Task brief:
Please retype all of the data below, word for word.

** Data provided follows **

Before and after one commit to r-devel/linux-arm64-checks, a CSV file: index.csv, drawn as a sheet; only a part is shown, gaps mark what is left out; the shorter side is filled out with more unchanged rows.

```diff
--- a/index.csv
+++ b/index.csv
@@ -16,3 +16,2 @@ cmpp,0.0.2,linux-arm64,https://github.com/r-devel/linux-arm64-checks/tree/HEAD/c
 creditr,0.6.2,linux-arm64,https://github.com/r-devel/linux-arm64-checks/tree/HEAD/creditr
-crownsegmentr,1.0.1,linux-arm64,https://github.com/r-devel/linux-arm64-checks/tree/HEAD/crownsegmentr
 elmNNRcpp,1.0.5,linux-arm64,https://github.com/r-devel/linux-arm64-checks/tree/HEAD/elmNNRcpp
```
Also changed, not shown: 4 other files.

** End of Data provided **

Response:
Before and after one commit to r-devel/linux-arm64-checks, a CSV file: index.csv, drawn as a sheet; only a part is shown, gaps mark what is left out; the shorter side is filled out with more unchanged rows.

```diff
--- a/index.csv
+++ b/index.csv
@@ -16,3 +16,2 @@ cmpp,0.0.2,linux-arm64,https://github.com/r-devel/linux-arm64-checks/tree/HEAD/c
 creditr,0.6.2,linux-arm64,https://github.com/r-devel/linux-arm64-checks/tree/HEAD/creditr
-crownsegmentr,1.0.1,linux-arm64,https://github.com/r-devel/linux-arm64-checks/tree/HEAD/crownsegmentr
 elmNNRcpp,1.0.5,linux-arm64,https://github.com/r-devel/linux-arm64-checks/tree/HEAD/elmNNRcpp
```
Also changed, not shown: 4 other files.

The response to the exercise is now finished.